It is currently Thu Oct 19, 2017 4:10 am

All times are UTC - 7 hours



Forum rules


Related:



Post new topic Reply to topic  [ 147 posts ]  Go to page Previous  1 ... 6, 7, 8, 9, 10  Next
Author Message
PostPosted: Thu May 26, 2016 6:58 pm 
Offline
User avatar

Joined: Sat Jul 12, 2014 3:04 pm
Posts: 936
ehaliewicz wrote:
tepples wrote:
The fastest you could scroll on a GS was about 10 to 15 fps using the obscure "PEA field" technique that overlays the stack on the hardware frame buffer, and the back buffer is stored backwards as a block of self-modifying code.


Another guy used the same kind of technique to get what looks like 30+fps scrolling.
http://iigs.dreamhosters.com/gte/gte.html
https://www.youtube.com/watch?v=IsXPn6OCMF8
8-)

Both very fascinating! ...I wonder what happened to the last bits.
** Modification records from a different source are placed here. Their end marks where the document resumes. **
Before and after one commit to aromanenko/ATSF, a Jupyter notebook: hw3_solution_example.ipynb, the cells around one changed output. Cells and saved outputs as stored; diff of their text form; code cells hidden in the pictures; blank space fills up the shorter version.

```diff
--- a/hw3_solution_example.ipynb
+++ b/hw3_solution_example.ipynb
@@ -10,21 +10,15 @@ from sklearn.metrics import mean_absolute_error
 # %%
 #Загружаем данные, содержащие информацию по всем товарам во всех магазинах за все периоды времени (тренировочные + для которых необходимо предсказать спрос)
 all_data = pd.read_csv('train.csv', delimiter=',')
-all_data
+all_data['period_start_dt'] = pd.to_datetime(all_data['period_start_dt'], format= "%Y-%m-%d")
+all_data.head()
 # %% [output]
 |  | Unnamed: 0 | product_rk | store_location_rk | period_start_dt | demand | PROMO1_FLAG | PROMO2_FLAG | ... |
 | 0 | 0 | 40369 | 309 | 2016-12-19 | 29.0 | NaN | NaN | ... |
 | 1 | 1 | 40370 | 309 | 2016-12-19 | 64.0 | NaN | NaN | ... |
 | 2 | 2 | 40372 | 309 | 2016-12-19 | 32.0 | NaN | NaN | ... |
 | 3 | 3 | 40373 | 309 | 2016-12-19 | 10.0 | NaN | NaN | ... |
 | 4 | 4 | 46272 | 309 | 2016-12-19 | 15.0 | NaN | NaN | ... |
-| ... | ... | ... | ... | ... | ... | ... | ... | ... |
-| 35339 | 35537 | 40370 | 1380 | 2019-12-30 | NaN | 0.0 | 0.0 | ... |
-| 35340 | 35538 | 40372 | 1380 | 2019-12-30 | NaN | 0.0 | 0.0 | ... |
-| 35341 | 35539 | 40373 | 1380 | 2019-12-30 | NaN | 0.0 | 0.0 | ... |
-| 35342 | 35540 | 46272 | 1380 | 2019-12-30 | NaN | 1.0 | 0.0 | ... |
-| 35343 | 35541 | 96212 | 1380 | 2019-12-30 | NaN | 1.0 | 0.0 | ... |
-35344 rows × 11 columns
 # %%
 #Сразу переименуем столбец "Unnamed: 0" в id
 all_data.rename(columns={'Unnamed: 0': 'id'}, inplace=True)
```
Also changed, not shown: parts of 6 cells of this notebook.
Top
 Profile  
 
PostPosted: Sun Jun 05, 2016 4:36 pm 
Offline

Joined: Fri Jul 04, 2014 9:31 pm
Posts: 784
byuu wrote:
The SNES could have been a beast had they included a NEC uPD7725 with program and data RAM (for per-game upload of firmware) instead of ROM.
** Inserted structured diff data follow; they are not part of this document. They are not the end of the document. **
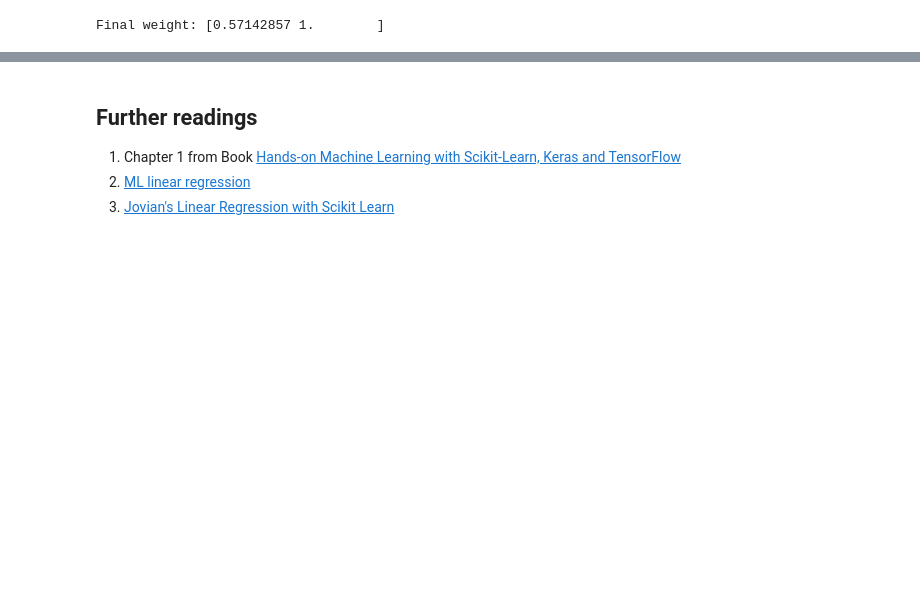
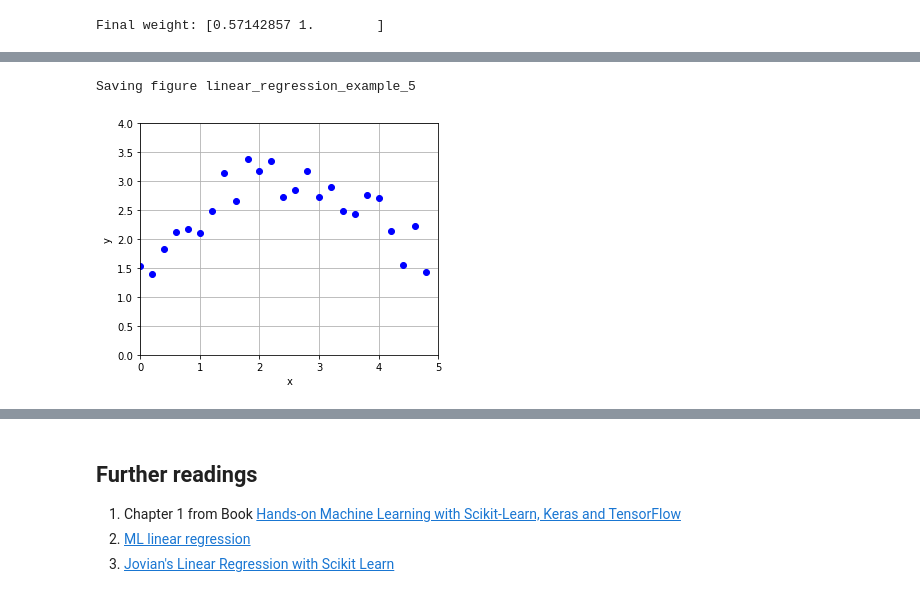
Before and after one commit to insop/ML_crash_course, a Jupyter notebook: 2_linear_regression.ipynb, the cells around one changed output, grey strips where cells are left out. Drawn from its saved outputs; the diff is of its cells as text; code cells hidden in the pictures; blank space fills up the shorter version.

Commit message:
added non-linear predictor

```diff
--- a/2_linear_regression.ipynb
+++ b/2_linear_regression.ipynb
@@ -209,0 +270,47 @@ Final weight: [0.57142857 1.        ]
+# %%
+"""generate and plot for non linear dataset"""
+
+
+import sklearn
+import sys
+
+import matplotlib.pyplot as plt # graph
+import numpy as np # number handling
+import pandas as pd # structured data handling
+import sklearn.linear_model
+import os
+
+# enable this when running locally
+from utils import save_fig
+
+from matplotlib.pyplot import figure
+
+#figure(figsize=(4.5, 3.5), dpi=80)
+plt.figure(figsize=(5,4))
+# linear regression sample data set and plot
+
+x = np.arange(0,5,0.2)
+x_data = x
+x.shape
+noise = np.random.normal(loc=0.0, scale=0.4, size=x.shape[0])
+
+
+y = -.25*(x-2.5)*(x-2.5) + 3
+y+= noise
+
+training_data = {
+    'x':x,
+    'y':y}
+
+plt.clf()
+plt.axis([0, 5, 0, 4])
+plt.plot(training_data['x'], training_data['y'] ,'bo')
+plt.xlabel("x")
+plt.ylabel("y")
+plt.grid()
+plt.tight_layout()
+
+save_fig("linear_regression_example_5")
+# %% [output]
+Saving figure linear_regression_example_5
+[figure, added]
```
Also changed, not shown: parts of 10 cells of this notebook, 4 other files.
I've looked up the datasheet for the μPD77C/P25, and now I'm wondering why the DSP-1 took so long to do stuff. According to the datasheet a 16x16 signed multiply is just one of several things that can all happen in one cycle, but the SNES manual lists that same multiply as taking 26 cycles. The datasheet says 2.58 μs for a sin/cos, but the SNES manual says 7.8 μs at about the same clock speed. Is there really that much overhead involved in getting this chip to do something on demand?

Also, at 50 mA peak, this thing draws as much current as a SNES mouse. I suppose that rules out its use with the Super FX or SA-1...

...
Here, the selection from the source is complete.